I am sorry to have to inform you, but the world is a complex place, full of contradiction and nuance, populated by human beings who are the corporeal embodiment of that complexity
Those vilifying Nelson Mandela in these days following his death – and there are plenty of them – ignore certain essential facts about his later life, of which I will mention only a salient two: He more or less singlehandedly averted a national convulsion of bloodletting and racial war by embracing the notion that even those who participated in decades of brutal oppression ought to have a place and a voice in South Africa, and that even those who opposed that oppression ought to answer in truth for their own crimes. And – in the public act for which he ought to be most highly praised – having attained more or less complete power, and being positioned to keep and wield it so long as ever he wished, Mandela instead relinquished it – soon, peaceably and willingly. Compare that to nearly any other post-colonial revolutionary leader on that continent.
Those lionizing Mandela – and there are many more of them – do no better. He was in younger years a proponent of systemic violence, and when he was arrested his house was filled with tens of thousands of weapons designed to wield that violence in the most indiscriminate fashion. To ignore that is to ignore conduct that he himself later repudiated, not only in others, but in himself. And while he may not have chosen himself to become a dictator, he supported and embraced brutal dictators – quite literally so – along with leftist policies that almost no American of any political stripe would endorse upon close examination.
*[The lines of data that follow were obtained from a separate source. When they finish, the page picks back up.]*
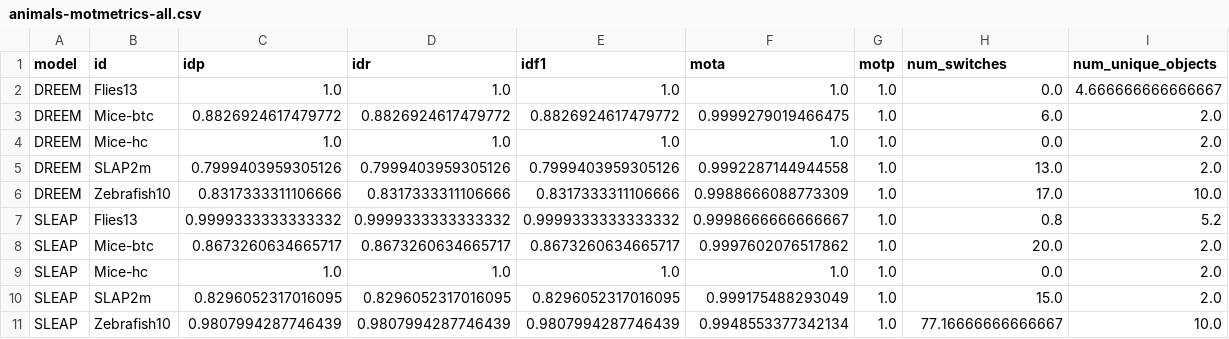
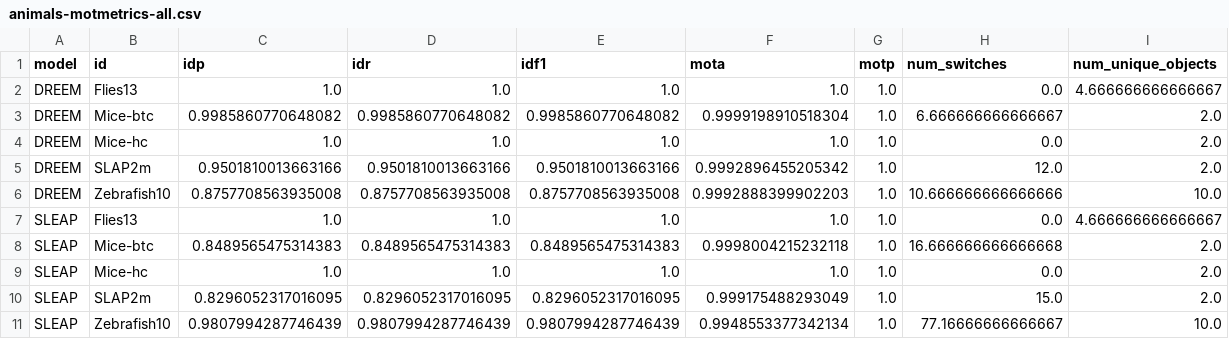
Before and after one commit to talmolab/dreem-plots, a CSV file: data/animals-motmetrics-all.csv, drawn as a sheet.

```diff
--- a/data/animals-motmetrics-all.csv
+++ b/data/animals-motmetrics-all.csv
@@ -2,8 +2,8 @@ model,id,idp,idr,idf1,mota,motp,num_switches,num_unique_objects
 DREEM,Flies13,1.0,1.0,1.0,1.0,1.0,0.0,4.666666666666667
-DREEM,Mice-btc,0.8826924617479772,0.8826924617479772,0.8826924617479772,0.9999279019466475,1.0,6.0,2.0
+DREEM,Mice-btc,0.9985860770648082,0.9985860770648082,0.9985860770648082,0.9999198910518304,1.0,6.666666666666667,2.0
 DREEM,Mice-hc,1.0,1.0,1.0,1.0,1.0,0.0,2.0
-DREEM,SLAP2m,0.7999403959305126,0.7999403959305126,0.7999403959305126,0.9992287144944558,1.0,13.0,2.0
-DREEM,Zebrafish10,0.8317333311106666,0.8317333311106666,0.8317333311106666,0.9988666088773309,1.0,17.0,10.0
-SLEAP,Flies13,0.9999333333333332,0.9999333333333332,0.9999333333333332,0.9998666666666667,1.0,0.8,5.2
-SLEAP,Mice-btc,0.8673260634665717,0.8673260634665717,0.8673260634665717,0.9997602076517862,1.0,20.0,2.0
+DREEM,SLAP2m,0.9501810013663166,0.9501810013663166,0.9501810013663166,0.9992896455205342,1.0,12.0,2.0
+DREEM,Zebrafish10,0.8757708563935008,0.8757708563935008,0.8757708563935008,0.9992888399902203,1.0,10.666666666666666,10.0
+SLEAP,Flies13,1.0,1.0,1.0,1.0,1.0,0.0,4.666666666666667
+SLEAP,Mice-btc,0.8489565475314383,0.8489565475314383,0.8489565475314383,0.9998004215232118,1.0,16.666666666666668,2.0
 SLEAP,Mice-hc,1.0,1.0,1.0,1.0,1.0,0.0,2.0
```
Also changed, not shown: data/animals_hota.csv, 13 other files.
This duality – plurality, really – in a single man is the furthest thing from being unique. It is our essential nature. Whitman said it best: “Do I contradict myself? Very well, then I contradict myself, I am large, I contain multitudes.”